Founded by Marcia Moze in January 1957, the Caribbean School of Dancing Ltd (CSD) is celebrating it’s 60th anniversary this year.
As a gift to the school, its alumni association came together to put on a show with the revenue going directly to the school.
Bridgette Wilson, 31, principal of CSD said before she became principal on October 2 she contacted the rest of CSD’s Alumni Association, Lisa Beharry, Shari Rhyner, Nicola Johnston, Cretia Lewis, and Katherine Carrera to find out if they were interested in putting on a show.
“We’ve been in this building since 1972 and it needs a lot of work, so all proceeds would go to fixing this very old building.”
She said many former students such as Heather Henderson-Gordon, Noble Douglas, and Sonja Dumas kept dance moving forward locally.
“We have a lot of alumni who have made it internationally, either dancing with big companies or helping run notable dance companies. But in my opinion, they have constantly been recognised by the school and by the country but we don’t always pay attention to the people who have graduated and are doing something to help the local dance community.”
The association decided to highlight some of these local contributors in the show titled Celebrating 60 Years. The show will include ballet, tap, and a mix of contemporary/ modern dance performed by alumni, senior members of the of the school, and Metamorphosis Dance Company.
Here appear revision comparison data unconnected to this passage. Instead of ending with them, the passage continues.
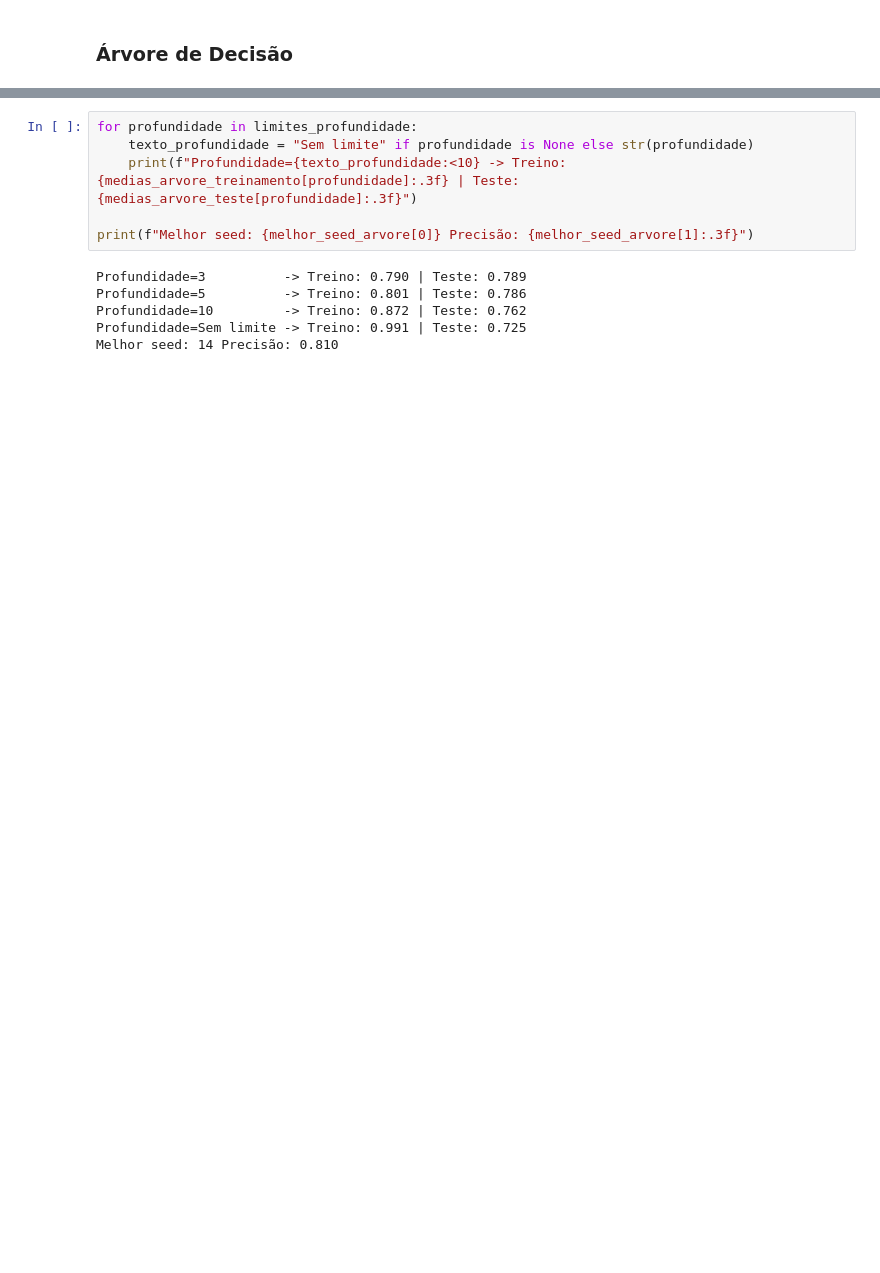
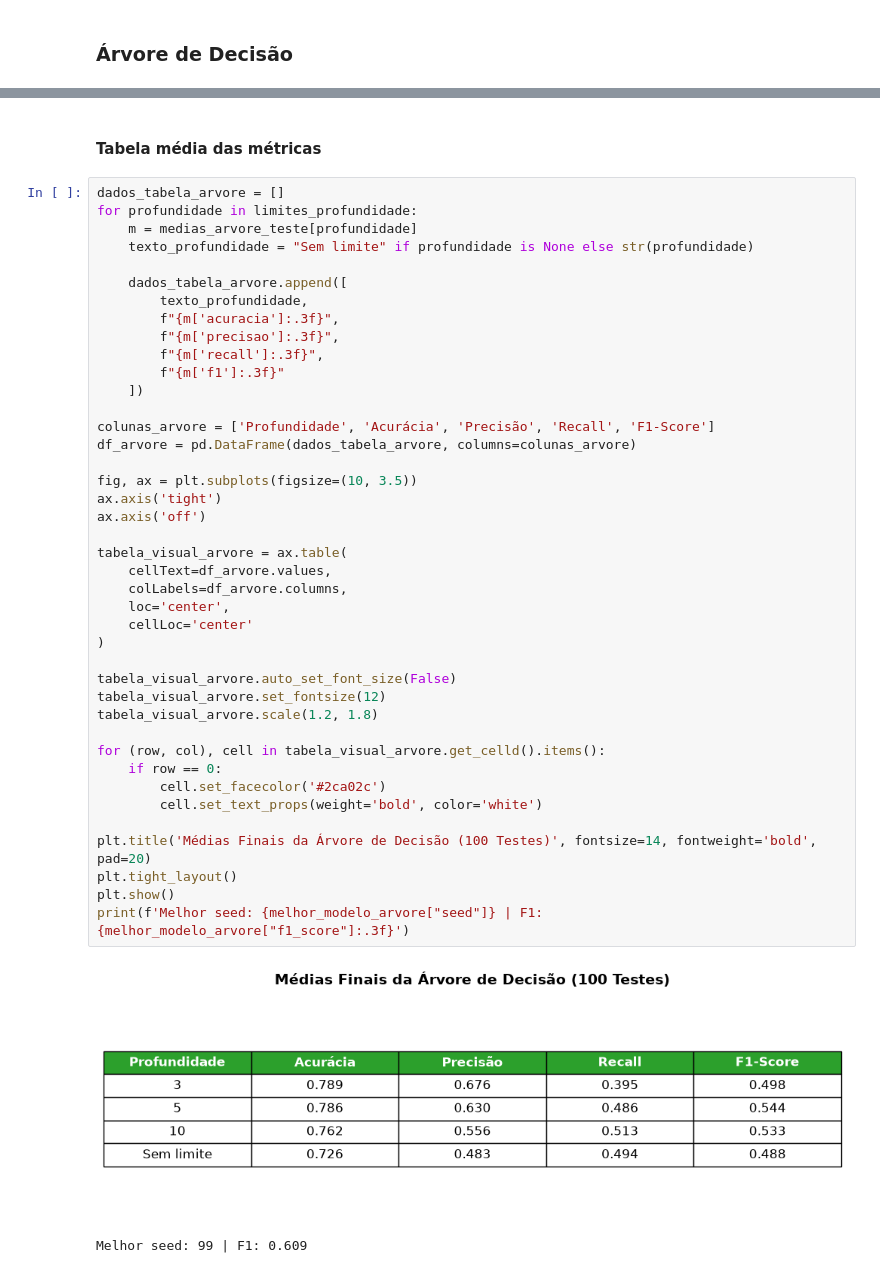
Before and after one commit to ThePocketRocket/Projeto-Segunda-Unidade, a Jupyter notebook: notebooks/estudo.ipynb, the cells around one changed output, grey strips where cells are left out. Drawn from its saved outputs; the diff is of its cells as text; blank space fills up the shorter version.

```diff
--- a/notebooks/estudo.ipynb
+++ b/notebooks/estudo.ipynb
@@ -385,12 +487,46 @@ for profundidade in limites_profundidade:
+# %% [markdown]
+#### Tabela média das métricas
 # %%
+dados_tabela_arvore = []
 for profundidade in limites_profundidade:
+    m = medias_arvore_teste[profundidade]
     texto_profundidade = "Sem limite" if profundidade is None else str(profundidade)
-    print(f"Profundidade={texto_profundidade:<10} -> Treino: {medias_arvore_treinamento[profundidade]:.3f} | Teste: {medias_arvore_teste[profundidade]:.3f}")
 
-print(f"Melhor seed: {melhor_seed_arvore[0]} Precisão: {melhor_seed_arvore[1]:.3f}")
+    dados_tabela_arvore.append([
+        texto_profundidade,
+        f"{m['acuracia']:.3f}",
+        f"{m['precisao']:.3f}",
+        f"{m['recall']:.3f}",
+        f"{m['f1']:.3f}"
+    ])
+
+colunas_arvore = ['Profundidade', 'Acurácia', 'Precisão', 'Recall', 'F1-Score']
+df_arvore = pd.DataFrame(dados_tabela_arvore, columns=colunas_arvore)
+
+fig, ax = plt.subplots(figsize=(10, 3.5))
+ax.axis('tight')
+ax.axis('off')
+
+tabela_visual_arvore = ax.table(
+    cellText=df_arvore.values,
+    colLabels=df_arvore.columns,
+    loc='center',
+    cellLoc='center'
+)
+
+tabela_visual_arvore.auto_set_font_size(False)
+tabela_visual_arvore.set_fontsize(12)
+tabela_visual_arvore.scale(1.2, 1.8)
+
+for (row, col), cell in tabela_visual_arvore.get_celld().items():
+    if row == 0:
+        cell.set_facecolor('#2ca02c')
+        cell.set_text_props(weight='bold', color='white')
+
+plt.title('Médias Finais da Árvore de Decisão (100 Testes)', fontsize=14, fontweight='bold', pad=20)
+plt.tight_layout()
+plt.show()
+print(f'Melhor seed: {melhor_modelo_arvore["seed"]} | F1: {melhor_modelo_arvore["f1_score"]:.3f}')
 # %% [output]
+[figure, added]
-Profundidade=3          -> Treino: 0.790 | Teste: 0.789
-Profundidade=5          -> Treino: 0.801 | Teste: 0.786
-Profundidade=10         -> Treino: 0.872 | Teste: 0.762
-Profundidade=Sem limite -> Treino: 0.991 | Teste: 0.725
-Melhor seed: 14 Precisão: 0.810
+Melhor seed: 99 | F1: 0.609
```
Also changed, not shown: parts of 15 cells of this notebook, 5 other files.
The performances will be choreographed by Cretia Lewis, LaShaun Prescott, Jillene Forde, Aviance Bain, Dumas, and Wilson.
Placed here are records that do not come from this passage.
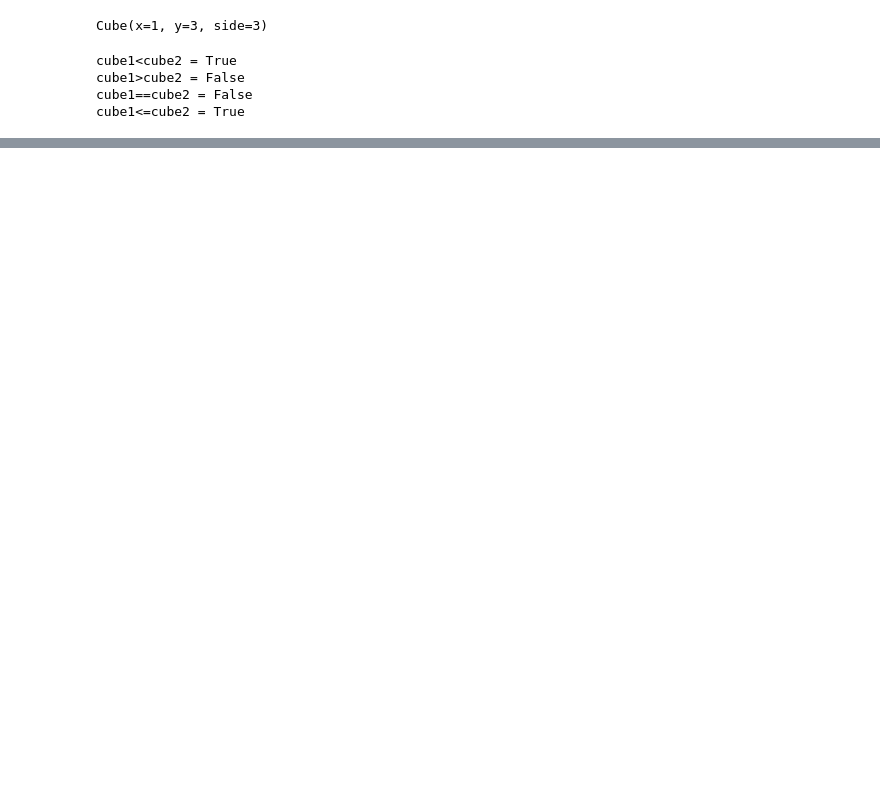
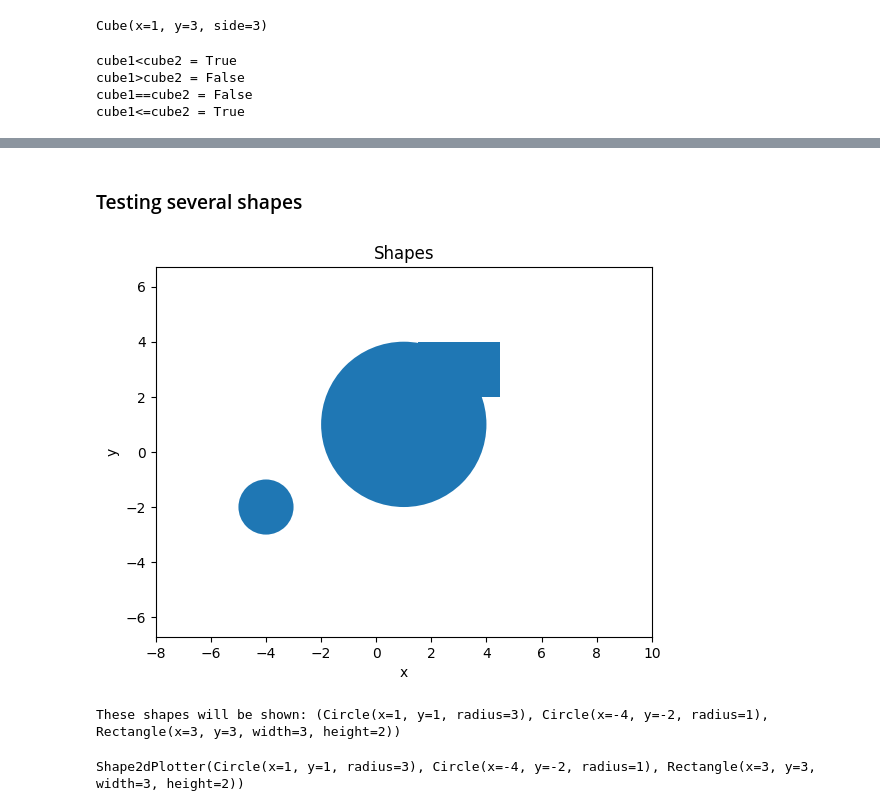
Before and after one commit to Anja-Sche/Lab2_Anja_Scherwall, a Jupyter notebook: manual_testing.ipynb, the cells around one changed output, grey strips where cells are left out. Drawn from its saved outputs; the diff is of its cells as text; code cells hidden in the pictures; blank space fills up the shorter version.

```diff
--- a/manual_testing.ipynb
+++ b/manual_testing.ipynb
@@ -218,0 +232,16 @@ cube1<=cube2 = True
+# %% [markdown]
+### Testing several shapes
+# %%
+circle7 = Circle(-4,-2, 1)
+plotting2 = Shape2dPlotter(circle4, circle7, rectangle1)
+
+plotting2.plot()
+# %% [output]
+[figure, added]
+# %%
+# testing __str__ and __repr__
+print(plotting2)
+plotting2
+# %% [output]
+These shapes will be shown: (Circle(x=1, y=1, radius=3), Circle(x=-4, y=-2, radius=1), Rectangle(x=3, y=3, width=3, height=2))
+Shape2dPlotter(Circle(x=1, y=1, radius=3), Circle(x=-4, y=-2, radius=1), Rectangle(x=3, y=3, width=3, height=2))
```
Also changed, not shown: parts of 10 cells of this notebook, 6 other files.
“Different people are bringing the creative style they have perfected over their years... I don’t think anybody who has come out of Trinidad does anything that does not have a Caribbean flavour to it.”
The show is scheduled for November 25 and 26 at The Little Carib Theatre, starting at 7.30 pm. On the first evening there will be a gala opening with a brief awards ceremony paying tribute to the teachers who dedicated their careers to the school, and a post-performance reception.
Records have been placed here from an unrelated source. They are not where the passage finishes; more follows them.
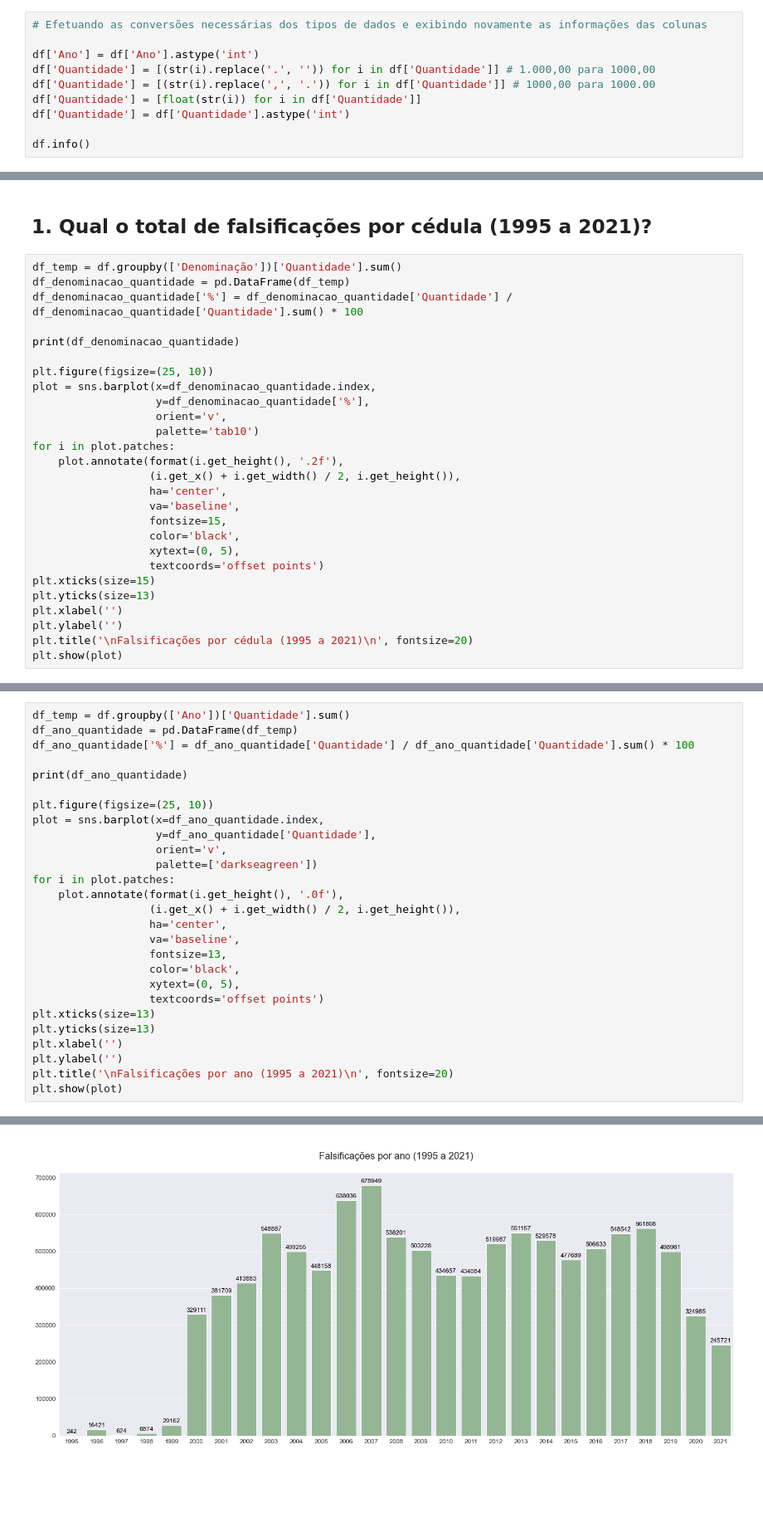
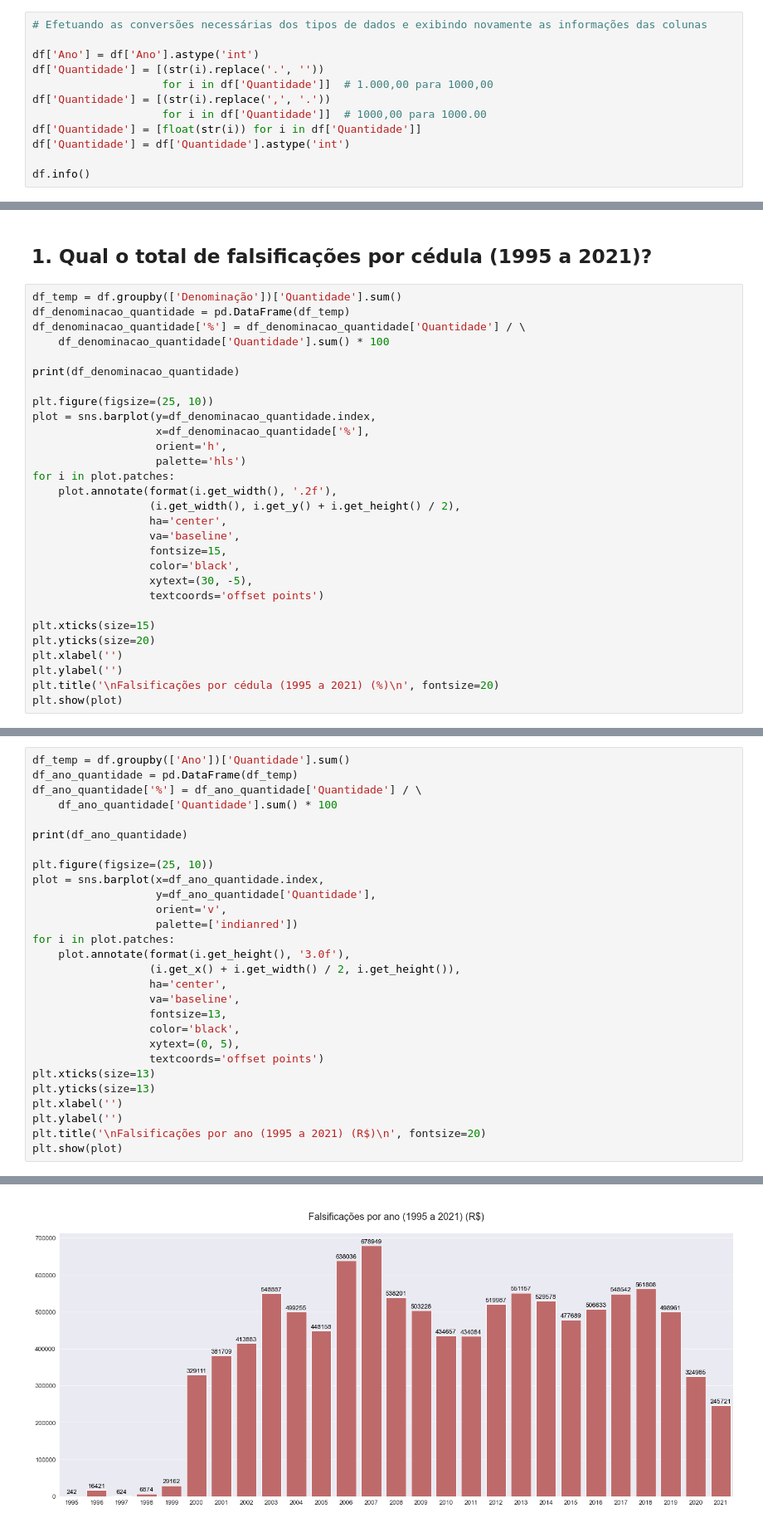
Before and after one commit to emso-exe/Falsificacao_de_cedulas_banco_central_do_brasil, a Jupyter notebook: analise_de_dados.ipynb, the cells around one changed output, grey strips where cells are left out. Shown: that part at 83% size. Drawn from its saved outputs; the diff is of its cells as text; blank space fills up the shorter version.

```diff
--- a/analise_de_dados.ipynb
+++ b/analise_de_dados.ipynb
@@ -111,8 +111,10 @@ dtype: object
 # Efetuando as conversões necessárias dos tipos de dados e exibindo novamente as informações das colunas
 
 df['Ano'] = df['Ano'].astype('int')
-df['Quantidade'] = [(str(i).replace('.', '')) for i in df['Quantidade']] # 1.000,00 para 1000,00
-df['Quantidade'] = [(str(i).replace(',', '.')) for i in df['Quantidade']] # 1000,00 para 1000.00
+df['Quantidade'] = [(str(i).replace('.', ''))
+                    for i in df['Quantidade']]  # 1.000,00 para 1000,00
+df['Quantidade'] = [(str(i).replace(',', '.'))
+                    for i in df['Quantidade']]  # 1000,00 para 1000.00
 df['Quantidade'] = [float(str(i)) for i in df['Quantidade']]
 df['Quantidade'] = df['Quantidade'].astype('int')
 
@@ -163,29 +165,31 @@ df.sample(10)
 # %%
 df_temp = df.groupby(['Denominação'])['Quantidade'].sum()
 df_denominacao_quantidade = pd.DataFrame(df_temp)
-df_denominacao_quantidade['%'] = df_denominacao_quantidade['Quantidade'] / df_denominacao_quantidade['Quantidade'].sum() * 100
+df_denominacao_quantidade['%'] = df_denominacao_quantidade['Quantidade'] / \
+    df_denominacao_quantidade['Quantidade'].sum() * 100
 
 print(df_denominacao_quantidade)
 
 plt.figure(figsize=(25, 10))
-plot = sns.barplot(x=df_denominacao_quantidade.index,
-                   y=df_denominacao_quantidade['%'],
-                   orient='v',
-                   palette='tab10')
+plot = sns.barplot(y=df_denominacao_quantidade.index,
+                   x=df_denominacao_quantidade['%'],
+                   orient='h',
+                   palette='hls')
 for i in plot.patches:
-    plot.annotate(format(i.get_height(), '.2f'),
-                  (i.get_x() + i.get_width() / 2, i.get_height()),
+    plot.annotate(format(i.get_width(), '.2f'),
+                  (i.get_width(), i.get_y() + i.get_height() / 2),
                   ha='center',
                   va='baseline',
                   fontsize=15,
                   color='black',
-                  xytext=(0, 5),
+                  xytext=(30, -5),
                   textcoords='offset points')
+
 plt.xticks(size=15)
-plt.yticks(size=13)
+plt.yticks(size=20)
 plt.xlabel('')
 plt.ylabel('')
-plt.title('\nFalsificações por cédula (1995 a 2021)\n', fontsize=20)
+plt.title('\nFalsificações por cédula (1995 a 2021) (%)\n', fontsize=20)
 plt.show(plot)
 # %% [output]
              Quantidade          %
@@ -206,7 +210,8 @@ As notas de R&#36; 50, R&#36; 100 e R&#36; 10 estão entre as notas mais falsifi
 # %%
 df_temp = df.groupby(['Ano'])['Quantidade'].sum()
 df_ano_quantidade = pd.DataFrame(df_temp)
-df_ano_quantidade['%'] = df_ano_quantidade['Quantidade'] / df_ano_quantidade['Quantidade'].sum() * 100
+df_ano_quantidade['%'] = df_ano_quantidade['Quantidade'] / \
+    df_ano_quantidade['Quantidade'].sum() * 100
 
 print(df_ano_quantidade)
 
@@ -214,41 +219,41 @@ plt.figure(figsize=(25, 10))
 plot = sns.barplot(x=df_ano_quantidade.index,
                    y=df_ano_quantidade['Quantidade'],
                    orient='v',
-                   palette=['darkseagreen'])
+                   palette=['indianred'])
 for i in plot.patches:
-    plot.annotate(format(i.get_height(), '.0f'),
+    plot.annotate(format(i.get_height(), '3.0f'),
                   (i.get_x() + i.get_width() / 2, i.get_height()),
                   ha='center',
                   va='baseline',
                   fontsize=13,
                   color='black',
                   xytext=(0, 5),
                   textcoords='offset points')
 plt.xticks(size=13)
 plt.yticks(size=13)
 plt.xlabel('')
 plt.ylabel('')
-plt.title('\nFalsificações por ano (1995 a 2021)\n', fontsize=20)
+plt.title('\nFalsificações por ano (1995 a 2021) (R$)\n', fontsize=20)
 plt.show(plot)
 # %% [output]
       Quantidade         %
 Ano
 1995         242  0.002269
 1996       16421  0.153949
 1997         624  0.005850
 1998        6874  0.064445
 1999       29162  0.273397
 2000      329111  3.085452
 2001      381709  3.578564
 2002      413883  3.880198
 2003      548887  5.145876
 2004      499255  4.680570
 ... (13 lines left out)
 2018      561808  5.267012
 2019      498961  4.677814
 2020      324985  3.046770
 2021      245721  2.303661
-[figure, old version]
+[figure, new version]
 # %% [markdown]
 O período entre 2006 e 2007 corresponde aos anos em que houve a maior quantidade de cédulas falsas identificadas pelo Banco Central, sendo que em 2007 houve um recorde de 678.949 notas falsas. Desde que foi iniciado a contabilização de falsificações em 1995, o período entre 2020 e 2021 foi o intervalo em que ocorreram a mais fortes quedas nas falsificações, coincidentemente em 2020 iniciou-se a pandemia de Covid-19.
 
```
Also changed, not shown: parts of 7 cells of this notebook.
“We just wanted to recognise them and thank all the people who have been with the school for so long.
We want to show them that we do appreciate what they have done for the school and make them a little more confident that we are capable of running the school for 60 more years.”
Among those to be recognised are Patricia Roe, who recently retired after 50 years at CSD; Joanne Decle, outgoing principal and the school’s first ballet teacher who had been with CSD for 45 years; and the school’s continued production of people who go on to have successful careers in dance. Wilson said the school had gone through several challenges and changes over the years, including the death of former principal, Claudia Applewhaite, and the school’s boutique owner.
Wilson recalled the time a friend told her that her parents were wasting money to send her to study dance when she decided she wanted to pursue it at tertiary level.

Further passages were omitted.